A deconstruction of American carbon emissions helps explain how cheap it has become to reduce them. The U.S. economy is about 25% bigger than it was in 2005, and yet the country emits 20% less CO2 from energy use.
That's mostly because the economy consumes much less energy per dollar of gross domestic product than it did 17 years ago. Over the past 10 years, however, U.S. energy has also become much less carbon-intensive.
Mitchell is largely to thank for this. For each unit of energy produced, natural gas emits only 54% as much carbon as coal does. This explains why each joule of energy deployed in the US economy emits roughly 15% less CO2 than it did a decade ago.

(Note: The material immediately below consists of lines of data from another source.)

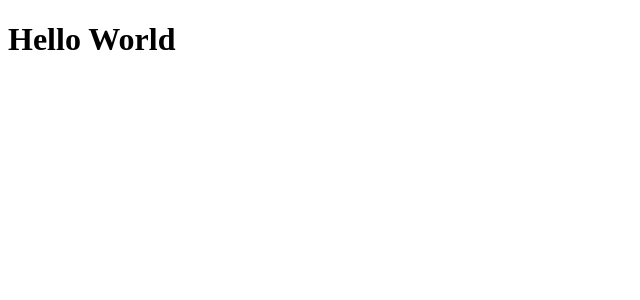
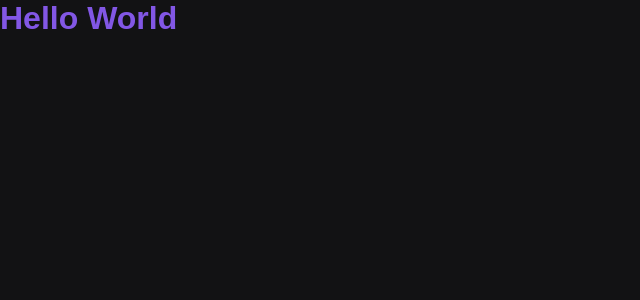
Before and after one commit to luiscostalafc/curso-next, a Next.js app: page / in a window 1280 px wide. Shown: the top 300 px of the page, without its empty margins (0-640 px from the left). Built offline with nearby package versions, Linux system fonts and the light colour scheme.

Commit message:
Add styled-component

```diff
--- /dev/null
+++ b/babel.config.js
@@ -0,0 +1,4 @@
+module.exports = {
+  presets: ["next/babel"],
+  plugins: [["styled-components", { "ssr": true }]]
+}
--- a/package.json
+++ b/package.json
@@ -10,11 +10,14 @@
   "dependencies": {
     "next": "9.5.3",
     "react": "16.13.1",
-    "react-dom": "16.13.1"
+    "react-dom": "16.13.1",
+    "styled-components": "^5.2.0"
   },
   "devDependencies": {
     "@types/node": "^14.11.2",
     "@types/react": "^16.9.49",
+    "@types/styled-components": "^5.1.3",
+    "babel-plugin-styled-components": "^1.11.1",
     "typescript": "^4.0.3"
   }
 }
--- a/src/pages/_app.tsx
+++ b/src/pages/_app.tsx
@@ -1,3 +1,12 @@
+import GlobalStyle from '../styles/pages/GlobalStyle'
+
+
 export default function MyApp({ Component, pageProps }) {
-  return <Component {...pageProps} />
+  return (
+
+    <>
+      <GlobalStyle />
+      <Component {...pageProps} />
+    </>
+  )
 }
--- a/src/pages/index.tsx
+++ b/src/pages/index.tsx
@@ -1,7 +1,10 @@
+import { Title } from '../styles/pages/Home'
+
+
 export default function Home() {
   return (
     <div>
-      <h1>Hello World</h1>
+      <Title>Hello World</Title>
     </div>
   )
 }
--- /dev/null
+++ b/src/styles/pages/GlobalStyle.ts
@@ -0,0 +1,15 @@
+import { createGlobalStyle } from 'styled-components'
+
+export default createGlobalStyle`
+* {
+  margin: 0;
+  padding: 0;
+}
+
+body {
+  background: #121214;
+  color: #fff;
+  font-family: Arial, Helvetica, sans-serif;
+}
+
+`
--- /dev/null
+++ b/src/styles/pages/Home.ts
@@ -0,0 +1,6 @@
+import styled from 'styled-components'
+
+
+export const Title = styled.h1`
+ color: #8257e5;
+`
```
Also changed, not shown: src/_document.tsx (added, +30 -0 lines), 1 other file (tests, documents, lock files or other folders).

The Inflation Reduction Act relies on these new economics. Some of the clean energy tax credits, for instance, generate benefits that are three to four times as large as the costs. That kind of cost-benefit balance was not true 10 years ago. "Climate policy is much less expensive today," Greenstone said. "We are picking the fruits of that."
The bill that passed in the Senate could lead to a 40% reduction in carbon emissions by 2030, compared with 2005, the Rhodium Group estimates. That's not quite the 50% cut the US promised in Paris in 2015, but it's close.
To hit its target, the U.S. must continue down a steeper path than it has followed for the past 20 years. If the Congressional Budget Office's projections of economic growth hold true, then by 2030 the U.S. must ensure that the production of each dollar of GDP releases only 189 grams of CO2, roughly half of what it releases today.
Unfortunately the fracking revolution has already yielded most of its gains. So has the compact between China and Germany that delivered cheap wind and solar energy. Further carbon reductions will likely require America's political class to embrace more expensive solutions.
This column does not necessarily reflect the opinion of the editorial board or Bloomberg LP and its owners. Eduardo Porter is a Bloomberg Opinion columnist covering Latin America, U.S. economic policy and immigration. He is the author of "American Poison: How Racial Hostility Destroyed Our Promise" and "The Price of Everything: Finding Method in the Madness of What Things Cost."